Secondary coach Charles Kelly deserve a good bit of credit for developing the defensive backs, which have become an obvious strength and will have four of the top five plus Fred Holton (out for the year with a torn Achilles) back next season.
4. On Jemea Thomas:
“He certainly was a real big-play performer the other night. Those are the kind of guys we look to get into the game. Based on how he’s evolved at that spot (and) plays that he made, we’ll certainly be looking to expand his role.”
Thomas merits it, obviously. It’ll be interesting to see what that will look like. I wouldn’t say any of the starting four defensive backs – cornerbacks Rod Sweeting and Louis Young and safeties Isaiah Johnson and Rashaad Reid – have played their way out of the lineup. Maybe they’d rotate more. Thomas can play both safety and corner, so perhaps that’s an option.

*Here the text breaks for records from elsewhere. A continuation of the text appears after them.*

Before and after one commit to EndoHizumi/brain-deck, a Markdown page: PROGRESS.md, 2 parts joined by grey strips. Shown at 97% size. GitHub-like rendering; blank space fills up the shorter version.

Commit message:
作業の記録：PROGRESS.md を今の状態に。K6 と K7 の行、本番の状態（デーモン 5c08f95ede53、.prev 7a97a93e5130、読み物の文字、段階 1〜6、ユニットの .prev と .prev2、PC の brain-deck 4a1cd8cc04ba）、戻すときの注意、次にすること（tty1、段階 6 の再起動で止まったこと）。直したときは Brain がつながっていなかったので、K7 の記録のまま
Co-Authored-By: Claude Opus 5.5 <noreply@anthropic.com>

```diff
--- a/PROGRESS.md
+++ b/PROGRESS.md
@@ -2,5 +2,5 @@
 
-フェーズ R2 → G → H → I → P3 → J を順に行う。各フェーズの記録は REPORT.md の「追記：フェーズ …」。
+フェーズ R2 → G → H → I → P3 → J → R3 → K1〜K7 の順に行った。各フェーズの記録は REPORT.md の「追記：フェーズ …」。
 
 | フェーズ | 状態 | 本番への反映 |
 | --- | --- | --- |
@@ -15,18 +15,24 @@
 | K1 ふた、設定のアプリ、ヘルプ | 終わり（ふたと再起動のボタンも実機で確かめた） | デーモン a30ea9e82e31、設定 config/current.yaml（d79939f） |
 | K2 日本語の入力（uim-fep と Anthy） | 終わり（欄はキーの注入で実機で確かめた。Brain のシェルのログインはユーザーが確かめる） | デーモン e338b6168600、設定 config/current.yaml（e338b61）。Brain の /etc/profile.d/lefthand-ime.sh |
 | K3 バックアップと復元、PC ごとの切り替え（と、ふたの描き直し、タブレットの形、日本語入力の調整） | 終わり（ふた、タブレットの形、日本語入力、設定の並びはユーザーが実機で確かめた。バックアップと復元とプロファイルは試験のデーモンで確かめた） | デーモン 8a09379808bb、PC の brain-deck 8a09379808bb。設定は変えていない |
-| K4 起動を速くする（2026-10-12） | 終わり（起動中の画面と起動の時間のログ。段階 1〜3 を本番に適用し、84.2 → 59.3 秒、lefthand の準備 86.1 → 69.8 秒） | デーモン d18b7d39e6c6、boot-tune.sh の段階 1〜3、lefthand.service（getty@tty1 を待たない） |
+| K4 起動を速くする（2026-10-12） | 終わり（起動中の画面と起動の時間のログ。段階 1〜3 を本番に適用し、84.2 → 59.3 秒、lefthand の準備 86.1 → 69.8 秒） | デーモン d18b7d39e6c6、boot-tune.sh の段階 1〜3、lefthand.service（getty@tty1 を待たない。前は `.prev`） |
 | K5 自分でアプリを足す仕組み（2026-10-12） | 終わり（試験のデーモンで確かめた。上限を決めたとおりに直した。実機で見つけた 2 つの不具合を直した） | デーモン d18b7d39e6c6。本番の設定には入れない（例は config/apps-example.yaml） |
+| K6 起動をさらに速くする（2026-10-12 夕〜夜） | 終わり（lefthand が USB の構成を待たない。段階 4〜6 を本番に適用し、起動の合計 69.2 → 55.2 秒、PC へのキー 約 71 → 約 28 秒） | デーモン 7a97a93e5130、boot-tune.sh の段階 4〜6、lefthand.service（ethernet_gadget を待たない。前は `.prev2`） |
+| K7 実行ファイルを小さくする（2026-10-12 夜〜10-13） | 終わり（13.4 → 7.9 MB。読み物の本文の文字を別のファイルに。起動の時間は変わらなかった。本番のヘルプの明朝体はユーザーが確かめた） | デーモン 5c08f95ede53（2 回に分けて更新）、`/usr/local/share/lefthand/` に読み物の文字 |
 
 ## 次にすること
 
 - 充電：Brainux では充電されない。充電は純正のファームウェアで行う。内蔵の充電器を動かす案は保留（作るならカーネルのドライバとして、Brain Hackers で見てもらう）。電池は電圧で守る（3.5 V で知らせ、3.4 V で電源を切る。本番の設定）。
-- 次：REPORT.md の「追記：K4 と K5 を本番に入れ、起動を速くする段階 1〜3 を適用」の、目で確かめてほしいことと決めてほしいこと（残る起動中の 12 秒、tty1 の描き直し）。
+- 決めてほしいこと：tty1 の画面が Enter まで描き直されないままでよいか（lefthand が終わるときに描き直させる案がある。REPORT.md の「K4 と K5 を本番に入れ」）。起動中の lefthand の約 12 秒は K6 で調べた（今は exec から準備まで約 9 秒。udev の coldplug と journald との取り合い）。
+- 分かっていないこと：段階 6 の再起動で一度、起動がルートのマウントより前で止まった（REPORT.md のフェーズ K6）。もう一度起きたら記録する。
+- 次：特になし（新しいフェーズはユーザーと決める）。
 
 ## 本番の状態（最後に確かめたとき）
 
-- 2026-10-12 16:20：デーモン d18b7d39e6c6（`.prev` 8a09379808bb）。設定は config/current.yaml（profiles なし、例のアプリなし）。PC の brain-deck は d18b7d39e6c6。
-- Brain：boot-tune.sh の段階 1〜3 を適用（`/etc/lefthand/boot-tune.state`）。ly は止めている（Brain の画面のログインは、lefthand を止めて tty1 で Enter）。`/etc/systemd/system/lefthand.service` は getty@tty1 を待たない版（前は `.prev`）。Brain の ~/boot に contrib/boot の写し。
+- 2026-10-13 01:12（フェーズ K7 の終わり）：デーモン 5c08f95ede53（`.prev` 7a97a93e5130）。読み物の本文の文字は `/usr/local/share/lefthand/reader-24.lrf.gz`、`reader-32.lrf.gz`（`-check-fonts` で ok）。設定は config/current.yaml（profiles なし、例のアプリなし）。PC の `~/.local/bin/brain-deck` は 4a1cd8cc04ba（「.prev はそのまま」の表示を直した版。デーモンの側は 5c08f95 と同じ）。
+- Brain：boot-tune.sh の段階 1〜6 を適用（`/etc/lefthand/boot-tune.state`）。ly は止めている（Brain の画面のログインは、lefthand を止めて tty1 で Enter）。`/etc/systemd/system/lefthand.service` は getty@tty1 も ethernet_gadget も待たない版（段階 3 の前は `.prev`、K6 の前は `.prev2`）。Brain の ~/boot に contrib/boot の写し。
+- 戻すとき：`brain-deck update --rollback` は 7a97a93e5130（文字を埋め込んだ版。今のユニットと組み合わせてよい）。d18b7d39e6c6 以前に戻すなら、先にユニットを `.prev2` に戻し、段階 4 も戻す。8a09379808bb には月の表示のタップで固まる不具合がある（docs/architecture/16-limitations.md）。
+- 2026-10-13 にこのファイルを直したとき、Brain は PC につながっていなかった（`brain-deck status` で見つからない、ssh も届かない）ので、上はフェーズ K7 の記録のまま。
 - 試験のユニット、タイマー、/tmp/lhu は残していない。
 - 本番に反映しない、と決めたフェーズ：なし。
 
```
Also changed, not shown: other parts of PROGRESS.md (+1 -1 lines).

5. On the defense’s progress:
“It’s been a pretty good process. We were able to, the last two games probably, sustain performance more but in some of those earlier games, there was evidence of it that they could see. North Carolina, I think, we’d given up one touchdown in the first half, N.C. State, the same way, Maryland a field goal and whatnot. There’ve been a lot of the games where the start was fairly positive so there were a lot of plays within the game to show them this is what it can be just with more consistency. Just have to feel that maybe the process of the season as they’ve gotten more and more looks at things, they’ve gotten the consistency to sustain them through the game.”
It’s interesting; everything Groh said was true and fits into the narrative of the defense’s progress, but I imagine few of you would have been willing to accept him saying something like, “We’re getting better; we played good defense for a half against North Carolina. We just need to be more consistent” (and that probably includes me) it, particularly after the Virginia game or if the Maryland game had turned out differently. And, also, if Virginia Tech lights up the defense for 35 points and 450 yards, I imagine the “Tech can’t play 3-4 defense” and “Same old defense” sentiments will return.
To that end…
6. Groh on what Thomas does well:
“He’s got good instincts. He’s a very competitive player. He’s got a nice burst. His plays the other night, they clearly had a big impact on the game, but probably the next three games will provide a better answer to your question than anything that I say. I don’t expect this to be the case, but we get into the terminology of the famous ‘One-game wonder.’ Nice story for the time being, but the future is now. The past is done.”
Groh is not a man easily satisfied. For the record, the last part of his comment might come off sounding callous, but that wasn’t the case, just his matter-of-fact way of speaking. I imagine he was more than elated about Thomas’ play, but has a longer-term view. Just Groh being Groh, as one might say.
That’s it. A reminder to all of you posting that you’re not the only ones reading your comments. Please be mindful of more impressionable and sensitive eyes. I think I speak for most when I say that the redneck/nerd (or worse) debate really gets tiresome to wade through. I’d prefer to not have to step in.
Three Sting Daily reports, one from Matt Winkeljohn discoursing on Tevin Washington and two from Jon Cooper, one on the Tech offense switching its read key in the Clemson game from the playside defensive end to nose guard Brandon Thompson (a beast of a player) and another on former punter Rodney Williams, an inductee to the Georgia Tech Sports Hall of Fame. Ceremonies are Nov. 9.
A blog post from the Washington Post about Virginia Tech’s outlook following the win over Duke.